A voluntary payment to reduce your annual unemployment tax rate can be a great option for tax contributing employers. It gives you the opportunity to make a onetime payment to Job and Family Services to lower your annual unemployment rate.
To calculate the benefit take the difference between your current rate and the optional reduced rate and multiply it by your taxable wage base. If the number is higher than the voluntary payment, it is a good idea to seriously consider making a voluntary payment.
Example: Your 2017 Total Contribution Rate is 2.5%, if you pay $962 you can reduce your rate to 2.3%. Your taxable wage base has been increasing and last year’s (07/01/2015 through 06/30/2016) was $234,761
2.5% – 2.3% = .2% x $234,761 = $469.52 which is LESS than the $962 cost to buy down.
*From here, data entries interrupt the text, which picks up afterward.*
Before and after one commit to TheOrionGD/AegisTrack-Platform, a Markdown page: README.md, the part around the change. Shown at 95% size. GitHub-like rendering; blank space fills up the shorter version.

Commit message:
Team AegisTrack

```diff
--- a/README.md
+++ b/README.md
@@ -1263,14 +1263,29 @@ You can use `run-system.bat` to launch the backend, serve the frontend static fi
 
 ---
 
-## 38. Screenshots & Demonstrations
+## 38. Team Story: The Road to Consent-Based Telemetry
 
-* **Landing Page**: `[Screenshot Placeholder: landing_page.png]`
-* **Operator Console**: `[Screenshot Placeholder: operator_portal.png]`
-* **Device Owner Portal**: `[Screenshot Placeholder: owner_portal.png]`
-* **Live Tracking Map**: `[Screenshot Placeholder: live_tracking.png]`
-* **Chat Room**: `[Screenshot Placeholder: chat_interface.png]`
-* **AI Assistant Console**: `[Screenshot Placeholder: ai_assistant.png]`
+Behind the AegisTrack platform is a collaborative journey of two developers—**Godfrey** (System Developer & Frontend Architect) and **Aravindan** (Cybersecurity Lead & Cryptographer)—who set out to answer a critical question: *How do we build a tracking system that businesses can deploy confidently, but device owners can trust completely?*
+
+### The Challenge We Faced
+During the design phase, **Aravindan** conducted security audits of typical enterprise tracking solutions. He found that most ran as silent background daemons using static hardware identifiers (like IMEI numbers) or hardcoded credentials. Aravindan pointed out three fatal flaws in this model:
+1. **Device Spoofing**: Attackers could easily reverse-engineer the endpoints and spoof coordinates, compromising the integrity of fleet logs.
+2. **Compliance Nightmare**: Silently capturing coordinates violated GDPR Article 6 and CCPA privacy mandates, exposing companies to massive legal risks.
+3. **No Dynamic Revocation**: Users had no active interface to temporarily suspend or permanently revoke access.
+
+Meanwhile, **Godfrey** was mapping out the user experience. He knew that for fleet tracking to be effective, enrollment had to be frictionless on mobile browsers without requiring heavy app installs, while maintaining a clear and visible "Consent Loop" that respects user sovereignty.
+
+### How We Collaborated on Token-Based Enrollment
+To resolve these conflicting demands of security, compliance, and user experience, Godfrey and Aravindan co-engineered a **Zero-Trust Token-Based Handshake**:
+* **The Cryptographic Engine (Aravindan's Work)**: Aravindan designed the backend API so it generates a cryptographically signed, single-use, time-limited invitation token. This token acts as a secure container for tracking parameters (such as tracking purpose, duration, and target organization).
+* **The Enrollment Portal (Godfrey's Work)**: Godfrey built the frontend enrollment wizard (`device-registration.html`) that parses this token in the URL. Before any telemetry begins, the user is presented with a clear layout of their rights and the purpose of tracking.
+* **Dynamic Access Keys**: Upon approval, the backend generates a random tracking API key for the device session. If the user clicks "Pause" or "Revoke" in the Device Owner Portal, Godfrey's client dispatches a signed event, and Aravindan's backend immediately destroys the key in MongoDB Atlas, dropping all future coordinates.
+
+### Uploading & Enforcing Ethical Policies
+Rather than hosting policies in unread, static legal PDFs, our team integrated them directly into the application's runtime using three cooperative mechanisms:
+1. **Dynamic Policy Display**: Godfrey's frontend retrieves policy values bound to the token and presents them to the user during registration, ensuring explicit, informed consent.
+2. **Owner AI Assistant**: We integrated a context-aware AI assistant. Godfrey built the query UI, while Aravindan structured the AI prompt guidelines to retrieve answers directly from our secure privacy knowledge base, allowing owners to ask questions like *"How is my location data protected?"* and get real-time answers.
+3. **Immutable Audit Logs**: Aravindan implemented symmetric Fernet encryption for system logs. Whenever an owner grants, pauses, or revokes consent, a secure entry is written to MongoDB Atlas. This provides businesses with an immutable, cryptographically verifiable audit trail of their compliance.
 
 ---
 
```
In this scenario a voluntary contribution would not be recommended unless the taxable wage base is expected to increase to over $481,000 (voluntary contribution/difference in rate = $962/.002= $481,000).
Additional things to consider:
- Is your taxable wage base increasing or decreasing? This will impact your savings. The higher your taxable wage base, the higher potential savings
- Have you looked at Common Rating? If you have more than one unemployment account number, Common Rating may provide even further savings
- What states are you located in? Unemployment discount opportunities vary state by state—voluntary contributions and Common Rating may or may not be good options in your state
If you have any further questions or would like a free analysis of your tax rate notice(s), please contact Katie Jones at 513.351.1222 or email@example.com. Most states require you to take action before December 31.